People are asking for business intelligence tools, content management, and richer collaboration, Witts said. A people-ready business platform needs to deliver these services, he said. "For a people-ready business, there's a universal set of requirements that a business needs to deliver across the enterprise," Witts said.

Microsoft is eyeing the Office SharePoint Server 2007 platform to provide these capabilities.

"Our move here is to say, let's democratize SharePoint," and integrate workflow, content management, business intelligence, and business process automation, Witts said.

He also discussed role-based versions of the Office suite, referring to this effort as Office 14. Versions would be implemented for roles such as research and development professionals, sales persons, and human resources. "We would call this role-based productivity. It’s a very powerful concept," Witts said.

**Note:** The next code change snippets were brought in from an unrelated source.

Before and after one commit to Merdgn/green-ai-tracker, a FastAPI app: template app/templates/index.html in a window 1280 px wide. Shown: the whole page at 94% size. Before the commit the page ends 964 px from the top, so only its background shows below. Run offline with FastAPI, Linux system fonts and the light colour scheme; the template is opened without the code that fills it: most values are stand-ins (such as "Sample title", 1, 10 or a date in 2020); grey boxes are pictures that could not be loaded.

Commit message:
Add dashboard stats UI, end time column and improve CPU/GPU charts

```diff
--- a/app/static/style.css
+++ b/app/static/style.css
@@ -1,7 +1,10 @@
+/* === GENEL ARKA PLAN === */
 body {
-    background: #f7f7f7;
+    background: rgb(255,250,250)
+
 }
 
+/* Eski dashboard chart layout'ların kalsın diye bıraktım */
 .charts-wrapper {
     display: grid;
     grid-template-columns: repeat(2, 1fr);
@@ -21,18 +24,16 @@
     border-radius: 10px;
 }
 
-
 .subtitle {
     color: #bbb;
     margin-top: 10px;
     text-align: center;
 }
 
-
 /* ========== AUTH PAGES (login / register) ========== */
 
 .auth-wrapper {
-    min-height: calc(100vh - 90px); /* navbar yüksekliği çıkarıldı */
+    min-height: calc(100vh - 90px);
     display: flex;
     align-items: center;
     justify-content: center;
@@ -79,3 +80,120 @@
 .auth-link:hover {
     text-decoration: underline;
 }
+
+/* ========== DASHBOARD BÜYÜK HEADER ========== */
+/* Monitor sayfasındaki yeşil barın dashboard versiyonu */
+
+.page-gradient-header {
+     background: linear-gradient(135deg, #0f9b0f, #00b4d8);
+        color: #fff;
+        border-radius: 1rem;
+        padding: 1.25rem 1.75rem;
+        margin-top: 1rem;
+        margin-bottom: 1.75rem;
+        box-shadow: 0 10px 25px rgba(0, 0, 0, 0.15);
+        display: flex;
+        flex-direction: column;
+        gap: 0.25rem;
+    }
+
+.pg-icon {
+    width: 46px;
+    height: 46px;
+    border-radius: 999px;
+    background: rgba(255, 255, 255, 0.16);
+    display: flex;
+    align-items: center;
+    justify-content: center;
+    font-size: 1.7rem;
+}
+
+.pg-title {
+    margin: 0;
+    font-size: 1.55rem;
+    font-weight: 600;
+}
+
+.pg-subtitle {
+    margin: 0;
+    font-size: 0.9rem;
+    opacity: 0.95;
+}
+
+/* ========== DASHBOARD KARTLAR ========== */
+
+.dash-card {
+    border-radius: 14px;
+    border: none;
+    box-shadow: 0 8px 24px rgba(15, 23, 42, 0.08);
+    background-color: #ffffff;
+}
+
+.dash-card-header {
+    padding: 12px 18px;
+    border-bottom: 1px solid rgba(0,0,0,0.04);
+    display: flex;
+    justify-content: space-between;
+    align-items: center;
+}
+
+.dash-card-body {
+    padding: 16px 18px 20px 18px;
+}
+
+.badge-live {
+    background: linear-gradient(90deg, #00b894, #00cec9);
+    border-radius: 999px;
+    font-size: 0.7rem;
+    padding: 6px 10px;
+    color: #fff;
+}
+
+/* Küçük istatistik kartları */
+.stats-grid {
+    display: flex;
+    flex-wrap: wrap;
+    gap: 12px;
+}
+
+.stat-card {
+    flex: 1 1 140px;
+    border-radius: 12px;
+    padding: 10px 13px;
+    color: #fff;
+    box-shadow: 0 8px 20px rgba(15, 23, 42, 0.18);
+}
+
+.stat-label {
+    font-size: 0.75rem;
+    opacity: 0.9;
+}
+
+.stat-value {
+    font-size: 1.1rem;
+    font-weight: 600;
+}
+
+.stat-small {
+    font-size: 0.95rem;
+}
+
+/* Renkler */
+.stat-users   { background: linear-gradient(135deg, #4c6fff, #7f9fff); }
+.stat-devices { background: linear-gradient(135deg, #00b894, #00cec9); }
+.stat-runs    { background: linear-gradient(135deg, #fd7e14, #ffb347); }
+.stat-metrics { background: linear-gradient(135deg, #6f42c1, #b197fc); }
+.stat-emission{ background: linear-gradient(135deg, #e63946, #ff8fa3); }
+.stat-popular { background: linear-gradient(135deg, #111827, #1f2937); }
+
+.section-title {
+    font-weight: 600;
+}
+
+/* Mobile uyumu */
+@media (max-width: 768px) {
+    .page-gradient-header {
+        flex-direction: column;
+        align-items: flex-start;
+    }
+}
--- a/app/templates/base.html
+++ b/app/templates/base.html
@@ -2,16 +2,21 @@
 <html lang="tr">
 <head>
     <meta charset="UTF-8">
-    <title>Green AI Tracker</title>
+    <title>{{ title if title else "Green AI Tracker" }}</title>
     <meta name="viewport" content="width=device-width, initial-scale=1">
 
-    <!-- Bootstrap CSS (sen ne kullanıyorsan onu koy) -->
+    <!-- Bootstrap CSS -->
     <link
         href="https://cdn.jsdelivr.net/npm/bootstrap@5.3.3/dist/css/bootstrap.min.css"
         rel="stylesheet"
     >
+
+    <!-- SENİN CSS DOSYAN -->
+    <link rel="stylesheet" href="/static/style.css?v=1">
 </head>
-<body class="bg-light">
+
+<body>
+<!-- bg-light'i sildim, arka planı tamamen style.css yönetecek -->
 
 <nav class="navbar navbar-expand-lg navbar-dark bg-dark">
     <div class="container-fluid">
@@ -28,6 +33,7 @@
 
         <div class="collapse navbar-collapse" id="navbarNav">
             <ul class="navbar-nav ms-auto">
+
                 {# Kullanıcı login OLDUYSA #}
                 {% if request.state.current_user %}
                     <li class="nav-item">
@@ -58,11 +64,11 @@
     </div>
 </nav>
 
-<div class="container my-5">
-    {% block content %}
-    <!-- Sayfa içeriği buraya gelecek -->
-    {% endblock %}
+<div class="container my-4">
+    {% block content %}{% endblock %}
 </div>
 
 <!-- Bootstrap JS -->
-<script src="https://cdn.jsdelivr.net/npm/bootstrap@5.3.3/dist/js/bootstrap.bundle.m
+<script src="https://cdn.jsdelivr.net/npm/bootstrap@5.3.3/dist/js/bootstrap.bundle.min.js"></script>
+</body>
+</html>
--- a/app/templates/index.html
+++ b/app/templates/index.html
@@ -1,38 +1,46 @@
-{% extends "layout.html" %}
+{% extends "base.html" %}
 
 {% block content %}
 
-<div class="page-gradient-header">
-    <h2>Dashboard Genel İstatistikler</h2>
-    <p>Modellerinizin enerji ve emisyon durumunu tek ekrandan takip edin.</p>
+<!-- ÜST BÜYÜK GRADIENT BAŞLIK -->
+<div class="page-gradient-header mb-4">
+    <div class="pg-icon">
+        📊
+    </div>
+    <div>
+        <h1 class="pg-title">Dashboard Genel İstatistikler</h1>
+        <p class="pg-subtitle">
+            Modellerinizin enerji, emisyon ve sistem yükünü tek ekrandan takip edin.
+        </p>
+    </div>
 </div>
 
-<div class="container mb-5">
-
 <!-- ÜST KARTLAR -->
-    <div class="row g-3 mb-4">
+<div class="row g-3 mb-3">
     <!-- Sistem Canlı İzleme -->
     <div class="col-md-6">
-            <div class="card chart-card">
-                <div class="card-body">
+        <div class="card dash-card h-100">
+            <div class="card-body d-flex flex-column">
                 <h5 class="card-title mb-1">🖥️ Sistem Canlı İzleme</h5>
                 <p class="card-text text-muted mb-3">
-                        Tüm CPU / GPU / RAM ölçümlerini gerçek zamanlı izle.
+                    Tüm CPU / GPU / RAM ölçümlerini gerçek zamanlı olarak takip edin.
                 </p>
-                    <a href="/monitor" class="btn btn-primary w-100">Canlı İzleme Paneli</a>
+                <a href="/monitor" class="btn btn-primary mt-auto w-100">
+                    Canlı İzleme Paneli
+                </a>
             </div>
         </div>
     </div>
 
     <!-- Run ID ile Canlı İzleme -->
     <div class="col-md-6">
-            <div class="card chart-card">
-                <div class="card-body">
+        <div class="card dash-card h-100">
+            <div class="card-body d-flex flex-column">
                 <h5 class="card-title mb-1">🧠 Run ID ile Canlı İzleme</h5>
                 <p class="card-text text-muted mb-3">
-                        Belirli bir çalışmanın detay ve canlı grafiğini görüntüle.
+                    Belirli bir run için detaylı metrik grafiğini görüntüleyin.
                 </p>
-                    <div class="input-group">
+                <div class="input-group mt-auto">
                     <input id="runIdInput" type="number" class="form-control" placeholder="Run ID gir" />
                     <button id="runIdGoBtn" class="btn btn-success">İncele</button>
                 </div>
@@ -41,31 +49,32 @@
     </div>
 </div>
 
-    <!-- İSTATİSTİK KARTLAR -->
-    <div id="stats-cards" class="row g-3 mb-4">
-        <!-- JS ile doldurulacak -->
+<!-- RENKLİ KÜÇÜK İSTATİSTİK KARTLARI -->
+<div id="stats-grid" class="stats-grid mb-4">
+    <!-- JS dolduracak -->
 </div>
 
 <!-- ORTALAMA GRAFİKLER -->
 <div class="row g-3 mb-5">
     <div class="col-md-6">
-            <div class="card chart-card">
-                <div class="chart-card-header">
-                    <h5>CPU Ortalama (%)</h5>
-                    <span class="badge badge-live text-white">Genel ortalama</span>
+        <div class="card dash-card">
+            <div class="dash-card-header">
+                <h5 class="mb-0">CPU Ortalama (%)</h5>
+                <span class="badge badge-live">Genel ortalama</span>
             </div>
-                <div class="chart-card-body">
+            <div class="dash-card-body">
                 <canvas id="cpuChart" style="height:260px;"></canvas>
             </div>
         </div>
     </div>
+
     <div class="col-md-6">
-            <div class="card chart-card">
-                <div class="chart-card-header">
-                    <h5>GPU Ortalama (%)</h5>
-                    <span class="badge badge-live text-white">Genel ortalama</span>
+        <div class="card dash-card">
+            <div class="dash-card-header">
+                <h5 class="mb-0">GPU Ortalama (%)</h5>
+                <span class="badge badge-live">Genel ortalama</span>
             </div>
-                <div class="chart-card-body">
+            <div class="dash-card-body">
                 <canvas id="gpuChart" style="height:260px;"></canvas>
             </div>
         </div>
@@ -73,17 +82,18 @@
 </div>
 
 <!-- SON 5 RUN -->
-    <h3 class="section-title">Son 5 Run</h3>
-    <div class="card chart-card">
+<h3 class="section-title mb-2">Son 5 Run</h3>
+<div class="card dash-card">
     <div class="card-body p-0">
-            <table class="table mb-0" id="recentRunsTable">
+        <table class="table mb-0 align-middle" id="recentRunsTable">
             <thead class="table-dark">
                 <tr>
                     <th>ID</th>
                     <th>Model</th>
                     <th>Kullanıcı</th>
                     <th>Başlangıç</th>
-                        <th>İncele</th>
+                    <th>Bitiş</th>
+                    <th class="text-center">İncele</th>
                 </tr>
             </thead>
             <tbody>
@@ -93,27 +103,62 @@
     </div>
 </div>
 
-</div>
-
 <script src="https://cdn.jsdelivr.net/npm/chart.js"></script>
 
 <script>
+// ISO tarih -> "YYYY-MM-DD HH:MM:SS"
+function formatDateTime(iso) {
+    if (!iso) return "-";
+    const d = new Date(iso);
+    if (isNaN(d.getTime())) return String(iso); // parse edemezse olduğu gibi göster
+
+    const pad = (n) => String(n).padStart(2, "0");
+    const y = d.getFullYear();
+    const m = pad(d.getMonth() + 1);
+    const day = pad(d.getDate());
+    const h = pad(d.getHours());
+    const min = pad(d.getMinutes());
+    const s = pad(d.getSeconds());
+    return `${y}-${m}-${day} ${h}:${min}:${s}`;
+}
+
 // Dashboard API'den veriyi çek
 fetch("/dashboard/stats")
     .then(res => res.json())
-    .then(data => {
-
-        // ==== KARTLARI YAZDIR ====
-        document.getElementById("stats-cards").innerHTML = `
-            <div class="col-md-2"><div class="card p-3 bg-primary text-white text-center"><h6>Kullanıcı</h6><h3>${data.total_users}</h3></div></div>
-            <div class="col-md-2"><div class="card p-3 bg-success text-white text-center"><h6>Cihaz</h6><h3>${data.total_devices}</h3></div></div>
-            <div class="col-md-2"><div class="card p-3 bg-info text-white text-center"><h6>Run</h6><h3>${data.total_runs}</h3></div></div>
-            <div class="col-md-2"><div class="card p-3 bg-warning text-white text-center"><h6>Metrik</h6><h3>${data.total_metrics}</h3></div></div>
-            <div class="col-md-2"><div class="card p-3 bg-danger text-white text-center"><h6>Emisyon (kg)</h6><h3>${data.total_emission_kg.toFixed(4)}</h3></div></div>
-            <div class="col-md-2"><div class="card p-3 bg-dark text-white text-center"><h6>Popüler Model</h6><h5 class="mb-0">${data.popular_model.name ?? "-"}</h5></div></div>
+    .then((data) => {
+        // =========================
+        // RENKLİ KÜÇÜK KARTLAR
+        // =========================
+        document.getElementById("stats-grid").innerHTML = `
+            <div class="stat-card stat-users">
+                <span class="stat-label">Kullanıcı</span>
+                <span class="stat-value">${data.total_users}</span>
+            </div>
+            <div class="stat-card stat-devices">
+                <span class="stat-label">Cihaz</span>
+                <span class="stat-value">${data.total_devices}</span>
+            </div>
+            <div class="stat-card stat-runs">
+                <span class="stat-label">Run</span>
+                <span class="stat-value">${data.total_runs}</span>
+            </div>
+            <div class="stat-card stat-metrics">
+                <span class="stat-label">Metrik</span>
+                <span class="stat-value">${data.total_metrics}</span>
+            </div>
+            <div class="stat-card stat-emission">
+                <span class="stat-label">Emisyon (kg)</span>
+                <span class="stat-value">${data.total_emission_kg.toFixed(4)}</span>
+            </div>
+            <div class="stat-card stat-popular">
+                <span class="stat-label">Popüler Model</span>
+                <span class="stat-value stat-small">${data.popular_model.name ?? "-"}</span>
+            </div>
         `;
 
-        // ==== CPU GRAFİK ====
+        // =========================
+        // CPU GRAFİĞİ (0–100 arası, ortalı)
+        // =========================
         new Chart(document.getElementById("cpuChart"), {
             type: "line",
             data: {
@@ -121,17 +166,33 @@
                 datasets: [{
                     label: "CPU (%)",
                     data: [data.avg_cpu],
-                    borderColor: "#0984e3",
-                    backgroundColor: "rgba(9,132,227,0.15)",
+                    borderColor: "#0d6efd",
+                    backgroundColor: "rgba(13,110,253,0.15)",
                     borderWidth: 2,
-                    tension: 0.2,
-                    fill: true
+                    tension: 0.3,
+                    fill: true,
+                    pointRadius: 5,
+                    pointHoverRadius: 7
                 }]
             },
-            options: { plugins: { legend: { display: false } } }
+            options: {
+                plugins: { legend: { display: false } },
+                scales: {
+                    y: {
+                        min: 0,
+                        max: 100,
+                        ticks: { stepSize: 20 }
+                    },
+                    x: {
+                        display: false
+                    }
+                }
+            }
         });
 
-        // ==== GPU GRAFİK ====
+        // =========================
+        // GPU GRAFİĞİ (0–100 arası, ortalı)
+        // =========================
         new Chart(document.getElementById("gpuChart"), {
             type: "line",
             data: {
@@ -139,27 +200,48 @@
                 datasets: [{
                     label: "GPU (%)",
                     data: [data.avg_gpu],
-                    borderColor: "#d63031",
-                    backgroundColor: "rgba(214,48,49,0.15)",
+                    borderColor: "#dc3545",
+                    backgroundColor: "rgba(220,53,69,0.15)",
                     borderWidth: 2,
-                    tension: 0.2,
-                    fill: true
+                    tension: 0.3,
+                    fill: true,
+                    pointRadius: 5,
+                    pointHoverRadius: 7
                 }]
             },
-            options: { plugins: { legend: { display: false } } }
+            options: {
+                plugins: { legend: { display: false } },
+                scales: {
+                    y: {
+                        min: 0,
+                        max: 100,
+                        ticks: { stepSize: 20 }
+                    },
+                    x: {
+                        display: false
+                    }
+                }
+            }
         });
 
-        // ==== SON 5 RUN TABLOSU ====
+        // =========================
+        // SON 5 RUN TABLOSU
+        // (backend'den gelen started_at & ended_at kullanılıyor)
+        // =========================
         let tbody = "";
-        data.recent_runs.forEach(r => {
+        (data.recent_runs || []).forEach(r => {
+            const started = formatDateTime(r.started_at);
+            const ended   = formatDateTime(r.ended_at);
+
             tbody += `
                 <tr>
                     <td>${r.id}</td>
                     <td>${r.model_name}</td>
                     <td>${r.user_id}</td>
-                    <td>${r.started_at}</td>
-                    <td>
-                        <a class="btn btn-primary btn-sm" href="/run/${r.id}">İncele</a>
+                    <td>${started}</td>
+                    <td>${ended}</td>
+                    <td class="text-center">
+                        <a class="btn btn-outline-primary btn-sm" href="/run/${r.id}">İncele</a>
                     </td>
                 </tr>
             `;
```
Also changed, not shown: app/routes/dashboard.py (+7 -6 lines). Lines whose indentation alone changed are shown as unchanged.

Witts also said business practices inside the enterprise are taking precedence over business processes. The traditional narrow role of a business process, such as a purchase order, is limiting; collaboration needs to be recognized, according to Witts.

Why do my ribs hurt? Oh yeah, too much laughing!

No, seriously, at least without clearer explanations, I really can't imagine that folks are asking for that, that SharePoint is anywhere close to being "people-ready" (I know only two sorts of people: those who hate it and those who don't use it), that CIOs will applause at the idea of having to support multiple role-based versions of MS Office ("Yes we know you can't open the memo, the CEO has forgotten to save it for the Word-mob-edition again"), and that a "collaborative" purchase order has any chance to fly (even less appeal to the CFO). Creepy. The news that one will be able to blog directly from Word 2007 is far more interesting IMO.